On October 22, 2021, President Biden issued a memorandum that sets new deadlines for the public disclosure of about 14,000 records that remain classified in the John F. Kennedy Assassination Records Collection (JFK Records) at the National Archives and Records Administration (NARA). Originally scheduled for release on October 25, 2017, then-President Trump certified agency requests to extend disclosure postponements until October 26, 2021, as permitted under the President John F. Kennedy Assassination Records Collection Act of 1992 (JFK Act).
President Biden’s memorandum set the first release of records for December 15, 2021. NARA is required to digitize them and make them available on its website on that date. The President certified the extension of all other records until December 15, 2022. His memorandum requires each agency proposing to extend the delay in public access of JFK Records beyond that date to create an unclassified index for each document. It also requires each agency head to submit an unclassified cover letter with the index describing the information, the reasons the agency requests continued delay, and proposed declassification dates. These agency letters and indices must be completed by December 15, 2021.
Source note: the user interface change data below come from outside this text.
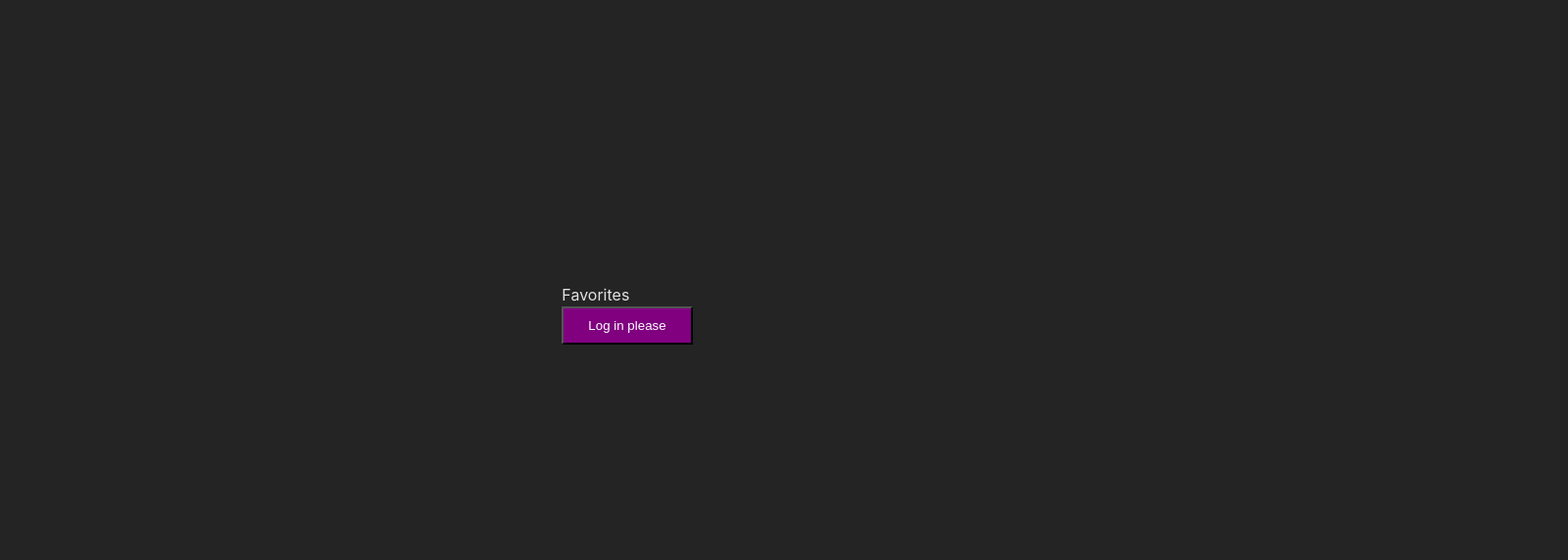
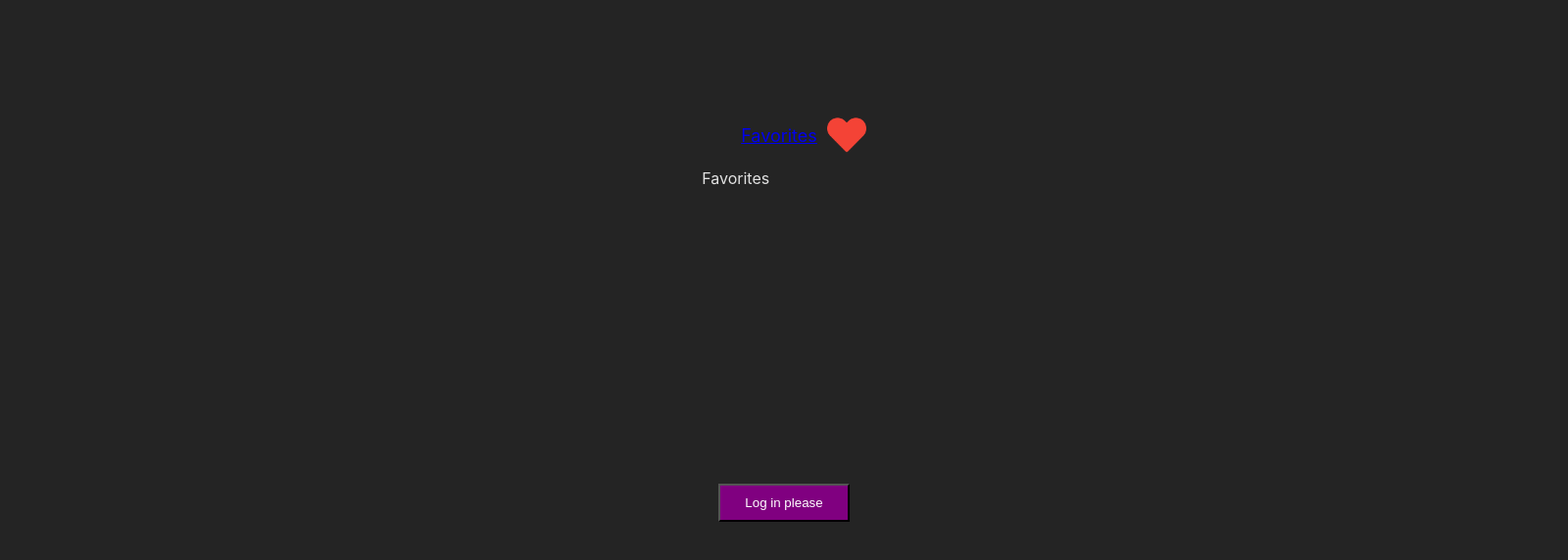
Before and after one commit to ElinStridsberg/ImageSearch, a React (Vite) app in the folder client/: page /favorites in a window 1280 px wide. Shown: the top 572 px of the page at 98% size, 1600 px wide, since content can reach past the window. Built offline with nearby package versions, Linux system fonts and the light colour scheme.

Commit message:
fixed the favorites link

```diff
--- a/client/src/Router.tsx
+++ b/client/src/Router.tsx
@@ -1,14 +1,27 @@
+
+
 import { createBrowserRouter } from "react-router-dom";
 import { Home } from "./pages/Home";
 import { Favorites } from "./pages/Favorites";
+import { Layout } from "./pages/Layout";
+import { NotFound } from "./pages/NotFound";
 
 export const router = createBrowserRouter([
   {
     path: "/",
-    element: <Home />,
+    element: <Layout />,
+    errorElement: <NotFound />,
+    children: [
+      {
+        path: "/",
+        element: <Home />,
+        index: true,
+      },
+      {
+        path: "/favorites",
+        element: <Favorites />,
+      },
+
+    ],
   },
-  {
-    path: "/favorites",
-    element: <Favorites />
-  }
 ]);
--- a/client/src/components/LogoutButton.tsx
+++ b/client/src/components/LogoutButton.tsx
@@ -8,12 +8,12 @@ const LogoutButton = () => {
   return (
     <>
 
-        <img
+        {/* <img
           src={heartImage}
           alt="like"
           className="heartImg"
 
-        />
+        /> */}
 
       <button onClick={() => logout({ logoutParams: { returnTo: window.location.origin } })}>
         Log Out
--- /dev/null
+++ b/client/src/components/Navigation.tsx
@@ -0,0 +1,16 @@
+import heartImage from "../images/heart.png";
+import { NavLink } from "react-router-dom";
+
+export const Navigation = () => {
+  return (
+    <nav>
+      {/* Länk runt hjärtbilden */}
+      <NavLink to={"/favorites"}>
+        <div className="menu">
+        <p>Favorites</p>
+        <img src={heartImage} alt="Favorites" className="favoritesImg"/>
+        </div>
+      </NavLink>
+    </nav>
+  );
+}
--- a/client/src/index.scss
+++ b/client/src/index.scss
@@ -2,7 +2,8 @@
   font-family: Inter, system-ui, Avenir, Helvetica, Arial, sans-serif;
   line-height: 1.5;
   font-weight: 400;
-  // min-width: 320px;
+  width: 1600px;
+
 
   color-scheme: light dark;
   color: rgba(255, 255, 255, 0.87);
@@ -13,9 +14,9 @@
   -webkit-font-smoothing: antialiased;
   -moz-osx-font-smoothing: grayscale;
 }
+
 body {
-
-  width: 90%;
+  width: 70%;
   margin: 0 auto;
   display: flex;
   justify-content: center; /* Centrera horisontellt */
@@ -23,28 +24,59 @@ body {
   min-height: 80vh;
 }
 
+.menu{
+  display: flex;
+  p{
+    margin-right: 10px;
+    margin-left: 40px;
+    font-size: large;
+  }
+}
+
 .Login{
   display: flex;
   flex-direction: column;
   align-items: center;
   margin-top: 100px;
-
   color: rgb(255, 255, 255);
 }
 
 .loginTxt{
 margin-bottom: 20px;
 }
+
 .LogOut {
   position: absolute;
   top: 0;
   right: 0;
   margin: 20px;
   display: flex;
+}
+
+nav{
+  background-color: #242424;
 
 }
 
+.header{
+    position: relative;
+}
 
+.favorites-link {
+  position: absolute;
+  top: 0;
+  right: 0;
+  margin: 20px;
+}
+
+.favoritesImg{
+  height: 40px;
+  margin-top: 10px;
+  // display: flex;
+  // // margin: 0 auto;
+  // margin-left: 160px;
+
+}
 .WelcomeTxt{
  margin-right: 30px;
  margin-top: 5px;
--- a/client/src/pages/Layout.tsx
+++ b/client/src/pages/Layout.tsx
@@ -1,9 +1,18 @@
+import "./../styles/main.scss";
 
+import { Outlet } from "react-router-dom";
+import { Navigation } from "../components/Navigation";
 
 export const Layout = () => {
-    return (
-      <>
+  return (
+    <>
+      <header>
+        <Navigation />
+      </header>
+      <main>
+        <Outlet />
+      </main>
 
-      </>
-    );
-  };
+    </>
+  );
+};
```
The President’s memorandum temporarily delays the release of all those JFK Records for which agencies continue to request postponement from public disclosure until December 15, 2022. President Biden wrote that these records will be subject to “an intensive review of each remaining redaction to ensure that the United States Government maximizes transparency, disclosing all information in records concerning the assassination, except when the strongest possible reasons counsel otherwise.”
Significantly, the memorandum establishes a detailed process for adjudicating agency requests for delaying public disclosure to ensure each one meets the standards of the JFK Act. Such a process has not existed since the Assassination Records Review Board ceased its operations in 1998. Specifically, the memorandum requires NARA to review each redaction by September 1, 2022, evaluating whether each proposed delay in disclosure continues to meet the JFK Act standards for delaying public release. It also requires NARA to consult with officials from four agencies (Department of Defense (DoD), Office of the Director of National Intelligence (ODNI), Department of Justice (DoJ), and Department of State) and then decide whether to agree or oppose each request. Importantly, this process does not include the Central Intelligence Agency (CIA) or the Federal Bureau of Investigation (FBI), the two agencies with the greatest number of requests for delay.
As the JFK Act requires the eventual public disclosure of all JFK Records, the repeated disclosure postponements over many years have focused public interest on how President Biden would advance the process. As recently as October 7, 2021, seven members of the United States House of Representatives led by Rep. Anna Eshoo (CA) submitted a letter to President Biden asking that he “release all remaining classified documents related to the assassination of President John F. Kennedy pursuant to the President John F. Kennedy Assassination Records Collection Act of 1992 (P.L. 102-526) (“the JFK Act”).” In addition to Rep. Eshoo, the letter is signed by House members Steve Cohen (TN), Jim McGovern (MA), Jamie Raskin (MD), Sara Jacobs (CA), Joe Neguse (CO), and Raúl Grijalva (AZ).
The Congressional letter quotes the Public Interest Declassification Board’s (PIDB) September 28, 2021, letter to the President supporting “the maximum public release of the remaining classified records subject to the JFK Act.” A PIDB blog post discussing that September 28, 2021, letter on Transforming Classification advocated “the declassification of as much information as possible,” and stated that the PIDB will monitor the proper application of JFK Act release postponement criteria.
The PIDB, an independent and statutory board established by Congress, believes President Biden’s memorandum will lead to improved public access to currently withheld JFK Records. Under the new process, by September 1, 2022, NARA will consult with DoD, ODNI, DoJ, and the Department of State regarding all further postponement proposals—and then decide if it agrees with each proposal. Depending on NARA’s decisions, the four agencies may either withdraw the proposed redaction, or appeal any of NARA’s decisions to the President through the Counsel to the President. By giving NARA a central role in expediting review, this process should lead to significant declassification decisions in 2022.
The president’s memorandum advances a promising framework for effectively implementing the standards of the JFK Act in the year ahead. Indeed, as a recent Politico article quoted PIDB Chair Ezra Cohen, President Biden’s decision represents: “a step in the right direction,” but “we will know more regarding agency and [National] Archives implementation come December. Nevertheless, the President has identified a path towards maximum transparency related to the JFK assassination. In the short term, the Archivist [of the United States] will need to work hard to keep agencies on track with the President’s guidance.” As NARA and the agencies begin to implement the processes detailed in the President’s memorandum, the PIDB will continue its advocacy for maximum transparency and limiting any delays in public access.